____ Provided entries

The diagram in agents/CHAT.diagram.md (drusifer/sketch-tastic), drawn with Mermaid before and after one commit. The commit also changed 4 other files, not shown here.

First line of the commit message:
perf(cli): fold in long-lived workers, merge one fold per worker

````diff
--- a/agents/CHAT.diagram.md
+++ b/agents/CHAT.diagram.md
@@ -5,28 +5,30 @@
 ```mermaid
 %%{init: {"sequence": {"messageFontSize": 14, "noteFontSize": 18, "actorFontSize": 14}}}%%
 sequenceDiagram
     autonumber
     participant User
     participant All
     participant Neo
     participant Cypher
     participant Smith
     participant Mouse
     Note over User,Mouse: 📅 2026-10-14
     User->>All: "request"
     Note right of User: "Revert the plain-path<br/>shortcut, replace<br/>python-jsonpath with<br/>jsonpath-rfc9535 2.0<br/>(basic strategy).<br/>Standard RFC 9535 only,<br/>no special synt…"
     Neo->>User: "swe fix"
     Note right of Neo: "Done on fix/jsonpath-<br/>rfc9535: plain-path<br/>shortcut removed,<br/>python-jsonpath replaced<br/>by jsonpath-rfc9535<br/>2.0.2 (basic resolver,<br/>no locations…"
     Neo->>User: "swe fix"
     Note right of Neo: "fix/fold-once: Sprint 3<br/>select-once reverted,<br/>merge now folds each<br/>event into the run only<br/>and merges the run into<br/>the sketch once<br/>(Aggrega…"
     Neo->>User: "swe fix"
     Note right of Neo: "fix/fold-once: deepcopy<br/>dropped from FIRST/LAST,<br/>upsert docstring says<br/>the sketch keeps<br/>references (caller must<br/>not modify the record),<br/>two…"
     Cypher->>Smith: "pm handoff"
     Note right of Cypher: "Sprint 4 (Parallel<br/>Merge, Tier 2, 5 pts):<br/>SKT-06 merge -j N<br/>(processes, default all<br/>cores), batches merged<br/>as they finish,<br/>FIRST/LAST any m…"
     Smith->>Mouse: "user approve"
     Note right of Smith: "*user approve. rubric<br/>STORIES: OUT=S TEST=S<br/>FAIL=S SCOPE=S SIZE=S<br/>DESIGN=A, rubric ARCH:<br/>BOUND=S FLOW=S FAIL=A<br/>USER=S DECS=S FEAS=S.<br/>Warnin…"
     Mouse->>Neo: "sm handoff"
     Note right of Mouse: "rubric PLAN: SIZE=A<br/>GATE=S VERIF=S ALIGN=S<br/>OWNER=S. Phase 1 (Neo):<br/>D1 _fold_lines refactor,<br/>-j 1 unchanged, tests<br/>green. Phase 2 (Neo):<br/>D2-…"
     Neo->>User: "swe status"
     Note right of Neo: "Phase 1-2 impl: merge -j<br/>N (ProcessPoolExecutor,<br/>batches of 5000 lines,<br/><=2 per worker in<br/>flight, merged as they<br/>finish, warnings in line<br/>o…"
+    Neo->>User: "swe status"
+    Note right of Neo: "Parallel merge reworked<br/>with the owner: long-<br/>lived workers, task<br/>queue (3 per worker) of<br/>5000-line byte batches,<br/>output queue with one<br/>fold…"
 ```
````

________

Task goal:
Scan the data above, find each line with "Smith", and copy it.

Problem solution:
     participant Smith
     Cypher->>Smith: "pm handoff"
     Smith->>Mouse: "user approve"
     Note right of Smith: "*user approve. rubric<br/>STORIES: OUT=S TEST=S<br/>FAIL=S SCOPE=S SIZE=S<br/>DESIGN=A, rubric ARCH:<br/>BOUND=S FLOW=S FAIL=A<br/>USER=S DECS=S FEAS=S.<br/>Warnin…"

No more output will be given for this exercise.